Problem statement: In the entries, find all lines that hold the word "card" and copy them.

───── The data ─────

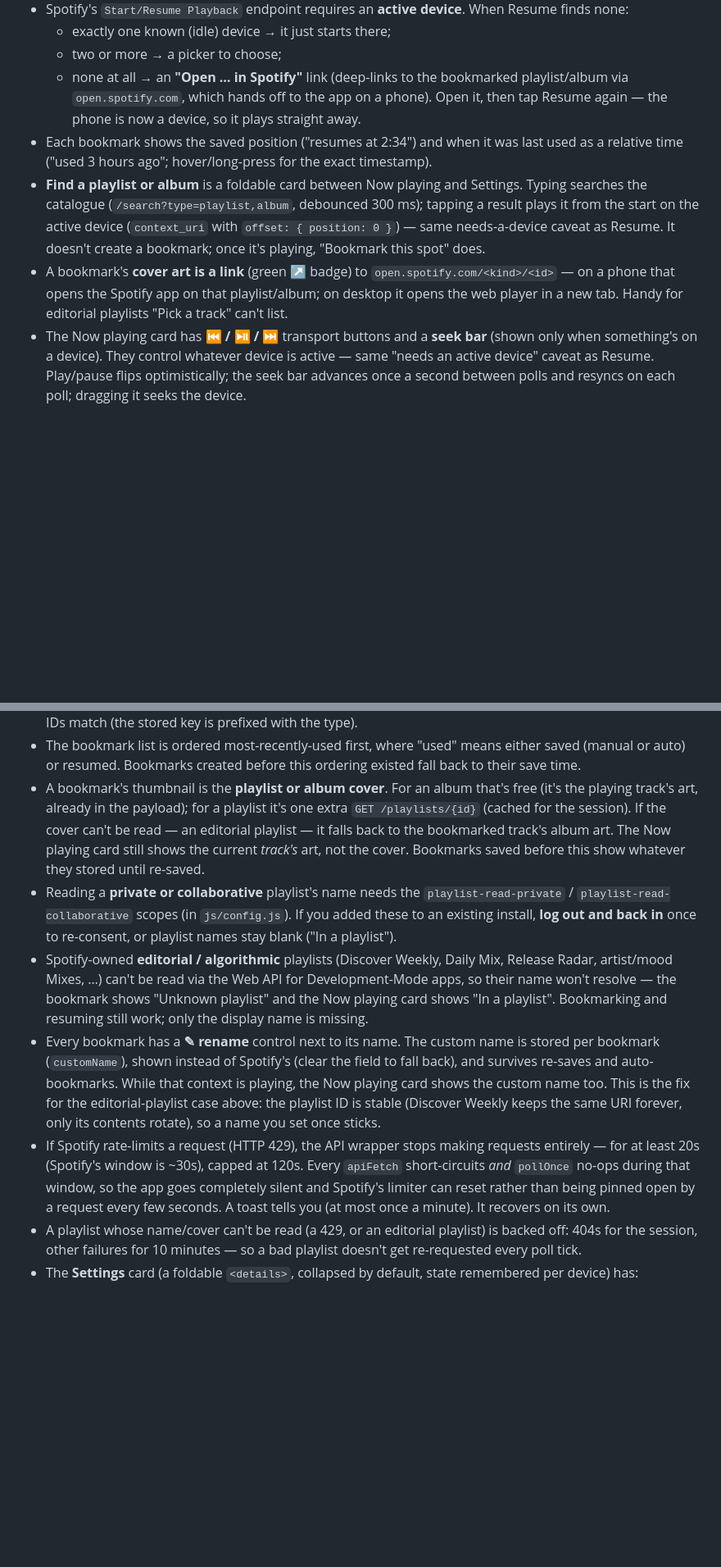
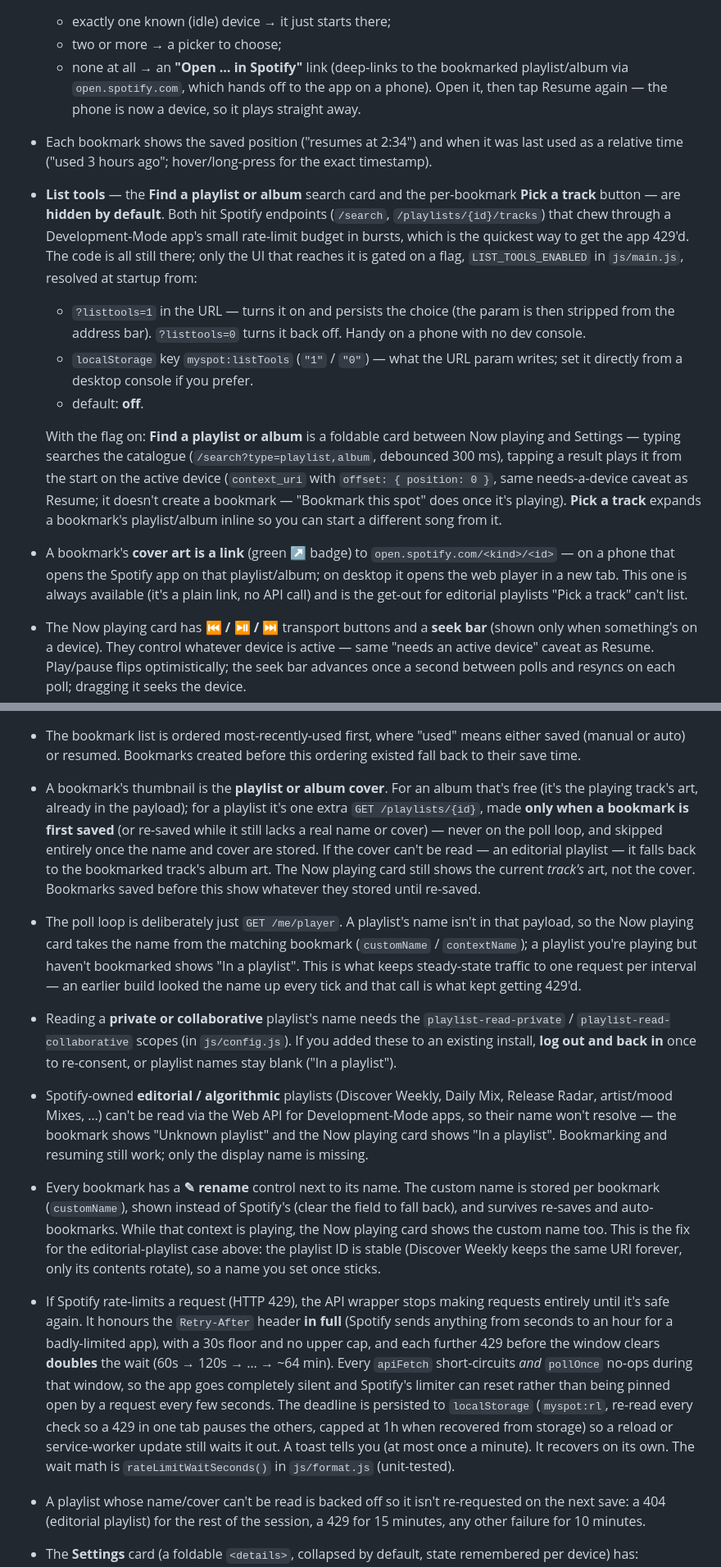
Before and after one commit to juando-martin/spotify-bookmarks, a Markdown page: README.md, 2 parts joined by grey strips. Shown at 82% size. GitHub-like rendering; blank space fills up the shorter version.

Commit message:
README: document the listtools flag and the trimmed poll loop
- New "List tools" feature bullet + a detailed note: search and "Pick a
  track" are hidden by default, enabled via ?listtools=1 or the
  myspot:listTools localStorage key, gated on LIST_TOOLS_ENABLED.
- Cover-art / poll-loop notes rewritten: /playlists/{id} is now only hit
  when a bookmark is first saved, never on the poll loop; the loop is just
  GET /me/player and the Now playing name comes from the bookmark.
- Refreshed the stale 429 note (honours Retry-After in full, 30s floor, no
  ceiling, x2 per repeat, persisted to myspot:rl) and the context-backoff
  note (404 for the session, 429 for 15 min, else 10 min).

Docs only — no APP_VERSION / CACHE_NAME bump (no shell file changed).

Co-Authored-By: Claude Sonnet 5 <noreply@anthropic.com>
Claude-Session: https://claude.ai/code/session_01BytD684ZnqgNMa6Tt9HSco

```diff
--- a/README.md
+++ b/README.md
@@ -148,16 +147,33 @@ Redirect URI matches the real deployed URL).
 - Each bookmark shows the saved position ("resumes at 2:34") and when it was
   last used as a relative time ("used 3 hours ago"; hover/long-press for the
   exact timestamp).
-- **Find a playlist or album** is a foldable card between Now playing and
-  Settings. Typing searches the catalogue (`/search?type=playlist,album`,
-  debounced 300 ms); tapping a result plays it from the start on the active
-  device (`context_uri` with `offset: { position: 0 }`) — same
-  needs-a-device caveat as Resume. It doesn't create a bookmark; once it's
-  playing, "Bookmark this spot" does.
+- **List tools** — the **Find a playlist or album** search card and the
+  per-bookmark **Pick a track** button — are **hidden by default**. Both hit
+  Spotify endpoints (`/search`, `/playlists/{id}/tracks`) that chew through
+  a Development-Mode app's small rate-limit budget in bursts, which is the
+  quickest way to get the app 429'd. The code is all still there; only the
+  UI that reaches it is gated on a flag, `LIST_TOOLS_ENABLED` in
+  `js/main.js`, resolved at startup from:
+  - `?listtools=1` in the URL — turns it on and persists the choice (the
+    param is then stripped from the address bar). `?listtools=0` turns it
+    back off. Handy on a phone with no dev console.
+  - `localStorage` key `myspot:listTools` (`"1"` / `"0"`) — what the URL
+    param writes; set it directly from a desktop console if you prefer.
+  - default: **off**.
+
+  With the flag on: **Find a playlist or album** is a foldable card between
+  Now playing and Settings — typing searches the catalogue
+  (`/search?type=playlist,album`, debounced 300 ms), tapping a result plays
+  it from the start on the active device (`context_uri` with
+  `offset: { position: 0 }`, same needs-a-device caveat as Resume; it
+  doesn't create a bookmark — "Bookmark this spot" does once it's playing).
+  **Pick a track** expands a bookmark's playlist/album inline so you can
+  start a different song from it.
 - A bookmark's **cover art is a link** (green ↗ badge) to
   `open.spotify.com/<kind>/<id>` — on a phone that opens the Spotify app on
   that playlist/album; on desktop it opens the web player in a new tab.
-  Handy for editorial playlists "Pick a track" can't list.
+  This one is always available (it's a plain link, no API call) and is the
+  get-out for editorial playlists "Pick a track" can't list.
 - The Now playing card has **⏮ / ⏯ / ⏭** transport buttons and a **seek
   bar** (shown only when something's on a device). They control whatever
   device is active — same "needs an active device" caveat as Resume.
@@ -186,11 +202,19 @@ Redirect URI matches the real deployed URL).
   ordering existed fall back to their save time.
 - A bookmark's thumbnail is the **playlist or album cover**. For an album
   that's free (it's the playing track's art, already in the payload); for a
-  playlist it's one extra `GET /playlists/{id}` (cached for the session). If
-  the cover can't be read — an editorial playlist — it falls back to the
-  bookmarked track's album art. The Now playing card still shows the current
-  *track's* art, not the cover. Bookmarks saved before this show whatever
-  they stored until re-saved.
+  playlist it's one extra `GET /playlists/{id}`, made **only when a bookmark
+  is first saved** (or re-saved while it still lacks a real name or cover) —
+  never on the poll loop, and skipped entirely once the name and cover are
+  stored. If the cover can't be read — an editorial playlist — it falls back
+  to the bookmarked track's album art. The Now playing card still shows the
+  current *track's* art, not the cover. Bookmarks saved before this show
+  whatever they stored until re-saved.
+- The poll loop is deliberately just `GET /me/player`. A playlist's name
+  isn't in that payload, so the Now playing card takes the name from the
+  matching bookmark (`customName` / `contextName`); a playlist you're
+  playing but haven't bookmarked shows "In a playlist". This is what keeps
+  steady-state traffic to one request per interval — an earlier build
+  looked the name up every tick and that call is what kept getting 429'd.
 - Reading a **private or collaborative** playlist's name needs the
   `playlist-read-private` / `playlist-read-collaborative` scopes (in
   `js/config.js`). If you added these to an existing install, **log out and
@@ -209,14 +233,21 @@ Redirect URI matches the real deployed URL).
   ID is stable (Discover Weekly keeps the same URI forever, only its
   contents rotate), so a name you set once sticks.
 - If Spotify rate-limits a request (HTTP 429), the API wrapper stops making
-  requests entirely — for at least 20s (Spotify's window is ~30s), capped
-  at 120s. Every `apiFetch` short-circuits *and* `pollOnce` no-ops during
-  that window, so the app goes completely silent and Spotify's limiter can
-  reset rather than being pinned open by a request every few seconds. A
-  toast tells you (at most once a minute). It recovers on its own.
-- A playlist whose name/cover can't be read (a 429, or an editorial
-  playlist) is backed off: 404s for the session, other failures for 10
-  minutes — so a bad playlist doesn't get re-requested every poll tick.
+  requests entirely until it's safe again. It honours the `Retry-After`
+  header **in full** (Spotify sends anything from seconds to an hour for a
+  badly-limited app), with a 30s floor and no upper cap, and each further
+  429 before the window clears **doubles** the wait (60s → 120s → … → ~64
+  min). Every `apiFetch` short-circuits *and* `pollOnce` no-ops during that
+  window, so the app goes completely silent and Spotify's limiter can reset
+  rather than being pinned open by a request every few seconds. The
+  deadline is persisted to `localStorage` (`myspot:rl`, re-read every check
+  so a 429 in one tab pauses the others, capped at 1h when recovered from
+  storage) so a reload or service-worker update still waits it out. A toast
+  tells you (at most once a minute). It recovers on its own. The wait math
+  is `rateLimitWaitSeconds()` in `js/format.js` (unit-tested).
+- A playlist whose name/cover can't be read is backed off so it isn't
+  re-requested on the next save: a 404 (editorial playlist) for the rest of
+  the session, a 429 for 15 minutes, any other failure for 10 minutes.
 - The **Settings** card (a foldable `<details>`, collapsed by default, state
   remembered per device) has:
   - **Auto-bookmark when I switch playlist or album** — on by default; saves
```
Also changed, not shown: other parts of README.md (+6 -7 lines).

─────
───── The data ─────

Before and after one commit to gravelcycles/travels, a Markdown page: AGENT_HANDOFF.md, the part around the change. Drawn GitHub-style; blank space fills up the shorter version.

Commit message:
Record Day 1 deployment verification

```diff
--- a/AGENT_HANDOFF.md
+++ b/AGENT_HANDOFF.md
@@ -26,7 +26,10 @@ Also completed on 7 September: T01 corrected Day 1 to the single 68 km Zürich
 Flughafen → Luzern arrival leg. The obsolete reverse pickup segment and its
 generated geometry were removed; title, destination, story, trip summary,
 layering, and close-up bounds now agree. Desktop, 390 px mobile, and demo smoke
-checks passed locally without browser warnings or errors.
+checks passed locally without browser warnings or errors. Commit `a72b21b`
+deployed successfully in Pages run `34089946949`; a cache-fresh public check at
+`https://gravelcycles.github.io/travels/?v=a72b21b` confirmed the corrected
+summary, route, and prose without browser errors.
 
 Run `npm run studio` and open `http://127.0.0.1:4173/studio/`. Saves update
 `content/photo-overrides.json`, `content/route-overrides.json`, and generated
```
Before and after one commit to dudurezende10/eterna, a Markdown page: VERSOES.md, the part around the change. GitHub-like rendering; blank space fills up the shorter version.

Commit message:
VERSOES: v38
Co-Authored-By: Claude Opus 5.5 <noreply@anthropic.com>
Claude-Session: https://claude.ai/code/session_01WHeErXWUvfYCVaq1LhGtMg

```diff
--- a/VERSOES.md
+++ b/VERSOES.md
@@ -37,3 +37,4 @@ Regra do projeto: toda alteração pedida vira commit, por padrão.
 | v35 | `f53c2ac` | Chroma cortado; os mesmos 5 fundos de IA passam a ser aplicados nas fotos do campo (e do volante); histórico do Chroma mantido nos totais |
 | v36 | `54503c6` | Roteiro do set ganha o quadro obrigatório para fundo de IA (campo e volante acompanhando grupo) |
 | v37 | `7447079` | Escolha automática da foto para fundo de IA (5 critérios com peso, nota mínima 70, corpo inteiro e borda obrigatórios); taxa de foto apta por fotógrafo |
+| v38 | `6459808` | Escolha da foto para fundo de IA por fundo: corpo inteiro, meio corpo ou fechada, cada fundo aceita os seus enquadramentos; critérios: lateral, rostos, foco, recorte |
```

─────
───── The data ─────

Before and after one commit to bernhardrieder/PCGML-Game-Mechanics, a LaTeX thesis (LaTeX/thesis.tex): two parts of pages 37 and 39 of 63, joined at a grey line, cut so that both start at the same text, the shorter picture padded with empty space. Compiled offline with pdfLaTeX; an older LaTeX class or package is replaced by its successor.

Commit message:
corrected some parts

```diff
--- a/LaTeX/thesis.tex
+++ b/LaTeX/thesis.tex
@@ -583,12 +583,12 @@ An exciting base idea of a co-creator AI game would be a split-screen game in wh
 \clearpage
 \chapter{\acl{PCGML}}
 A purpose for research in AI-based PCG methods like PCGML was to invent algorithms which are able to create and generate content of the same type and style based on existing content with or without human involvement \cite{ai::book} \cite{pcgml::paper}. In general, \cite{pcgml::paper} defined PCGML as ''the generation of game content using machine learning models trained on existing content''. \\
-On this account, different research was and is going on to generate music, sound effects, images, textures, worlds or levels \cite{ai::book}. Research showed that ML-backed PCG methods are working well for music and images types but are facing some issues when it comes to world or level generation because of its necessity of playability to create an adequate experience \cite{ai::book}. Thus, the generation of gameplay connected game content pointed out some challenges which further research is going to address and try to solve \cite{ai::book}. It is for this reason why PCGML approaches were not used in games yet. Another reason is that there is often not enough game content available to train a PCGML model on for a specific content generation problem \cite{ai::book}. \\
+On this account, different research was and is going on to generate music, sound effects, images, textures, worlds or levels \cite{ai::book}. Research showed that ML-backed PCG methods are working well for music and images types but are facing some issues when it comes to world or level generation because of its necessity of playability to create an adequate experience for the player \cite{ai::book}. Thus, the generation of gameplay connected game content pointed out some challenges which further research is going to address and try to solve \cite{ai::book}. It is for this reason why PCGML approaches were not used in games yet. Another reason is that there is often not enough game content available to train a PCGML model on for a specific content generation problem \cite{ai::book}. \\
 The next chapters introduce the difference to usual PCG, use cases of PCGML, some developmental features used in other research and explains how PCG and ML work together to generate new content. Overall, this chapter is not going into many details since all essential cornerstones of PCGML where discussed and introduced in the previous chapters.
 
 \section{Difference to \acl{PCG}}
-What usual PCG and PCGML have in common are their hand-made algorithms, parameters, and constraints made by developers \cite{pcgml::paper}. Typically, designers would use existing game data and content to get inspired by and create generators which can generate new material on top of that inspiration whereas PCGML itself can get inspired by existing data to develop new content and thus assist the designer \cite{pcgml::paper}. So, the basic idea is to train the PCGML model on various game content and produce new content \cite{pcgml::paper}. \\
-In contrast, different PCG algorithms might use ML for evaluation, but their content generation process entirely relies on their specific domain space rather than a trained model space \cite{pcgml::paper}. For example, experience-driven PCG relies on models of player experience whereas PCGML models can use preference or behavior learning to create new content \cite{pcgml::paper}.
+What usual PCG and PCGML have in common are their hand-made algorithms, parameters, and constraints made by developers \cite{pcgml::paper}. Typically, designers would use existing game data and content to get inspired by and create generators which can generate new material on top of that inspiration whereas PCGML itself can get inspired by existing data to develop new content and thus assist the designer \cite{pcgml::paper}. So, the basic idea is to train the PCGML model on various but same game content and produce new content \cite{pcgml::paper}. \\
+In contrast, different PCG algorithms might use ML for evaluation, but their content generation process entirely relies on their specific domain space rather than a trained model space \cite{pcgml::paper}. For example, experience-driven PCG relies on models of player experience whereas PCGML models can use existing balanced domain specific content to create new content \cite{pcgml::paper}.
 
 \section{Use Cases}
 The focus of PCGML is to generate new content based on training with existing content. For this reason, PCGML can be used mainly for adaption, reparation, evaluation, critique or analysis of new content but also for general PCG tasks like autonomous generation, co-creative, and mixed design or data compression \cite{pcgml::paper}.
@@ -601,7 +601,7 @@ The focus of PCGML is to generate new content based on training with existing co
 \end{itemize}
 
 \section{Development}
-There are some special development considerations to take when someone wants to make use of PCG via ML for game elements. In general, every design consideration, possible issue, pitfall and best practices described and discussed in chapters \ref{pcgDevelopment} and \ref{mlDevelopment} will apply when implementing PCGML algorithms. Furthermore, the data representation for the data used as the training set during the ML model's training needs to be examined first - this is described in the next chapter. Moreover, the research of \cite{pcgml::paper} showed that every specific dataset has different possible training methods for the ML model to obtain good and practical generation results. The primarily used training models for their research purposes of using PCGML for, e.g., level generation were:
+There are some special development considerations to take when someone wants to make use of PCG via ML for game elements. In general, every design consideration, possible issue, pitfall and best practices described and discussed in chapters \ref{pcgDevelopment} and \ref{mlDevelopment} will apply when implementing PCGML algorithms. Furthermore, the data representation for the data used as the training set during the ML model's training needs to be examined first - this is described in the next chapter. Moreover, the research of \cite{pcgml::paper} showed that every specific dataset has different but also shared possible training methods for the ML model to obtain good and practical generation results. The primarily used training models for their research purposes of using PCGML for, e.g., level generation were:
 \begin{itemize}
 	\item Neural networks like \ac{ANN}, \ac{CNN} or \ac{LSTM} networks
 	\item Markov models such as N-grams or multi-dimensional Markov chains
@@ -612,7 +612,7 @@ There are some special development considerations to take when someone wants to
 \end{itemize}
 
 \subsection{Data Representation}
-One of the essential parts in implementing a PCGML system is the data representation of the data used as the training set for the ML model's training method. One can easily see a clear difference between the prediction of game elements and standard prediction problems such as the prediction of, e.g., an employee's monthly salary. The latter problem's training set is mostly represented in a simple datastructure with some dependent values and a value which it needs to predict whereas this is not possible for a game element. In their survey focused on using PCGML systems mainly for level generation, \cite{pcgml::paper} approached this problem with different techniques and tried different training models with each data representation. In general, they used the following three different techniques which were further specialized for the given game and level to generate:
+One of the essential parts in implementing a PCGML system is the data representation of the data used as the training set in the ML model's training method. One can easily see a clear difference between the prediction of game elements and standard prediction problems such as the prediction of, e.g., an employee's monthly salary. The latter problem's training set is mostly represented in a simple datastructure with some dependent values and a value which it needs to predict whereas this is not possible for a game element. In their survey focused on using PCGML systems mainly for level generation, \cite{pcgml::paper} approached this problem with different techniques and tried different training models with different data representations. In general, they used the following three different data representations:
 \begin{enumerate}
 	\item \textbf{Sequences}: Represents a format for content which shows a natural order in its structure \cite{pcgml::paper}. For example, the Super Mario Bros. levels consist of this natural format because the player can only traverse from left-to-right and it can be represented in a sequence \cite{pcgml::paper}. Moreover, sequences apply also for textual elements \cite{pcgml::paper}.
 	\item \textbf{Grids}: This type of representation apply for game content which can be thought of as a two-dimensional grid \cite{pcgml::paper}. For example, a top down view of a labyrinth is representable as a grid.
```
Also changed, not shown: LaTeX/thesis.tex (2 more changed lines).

─────

Solution for this exercise:
-- **Find a playlist or album** is a foldable card between Now playing and
+- **List tools** — the **Find a playlist or album** search card and the
+  With the flag on: **Find a playlist or album** is a foldable card between
 - The Now playing card has **⏮ / ⏯ / ⏭** transport buttons and a **seek
-  bookmarked track's album art. The Now playing card still shows the current
+  to the bookmarked track's album art. The Now playing card still shows the
+  isn't in that payload, so the Now playing card takes the name from the
 - The **Settings** card (a foldable `<details>`, collapsed by default, state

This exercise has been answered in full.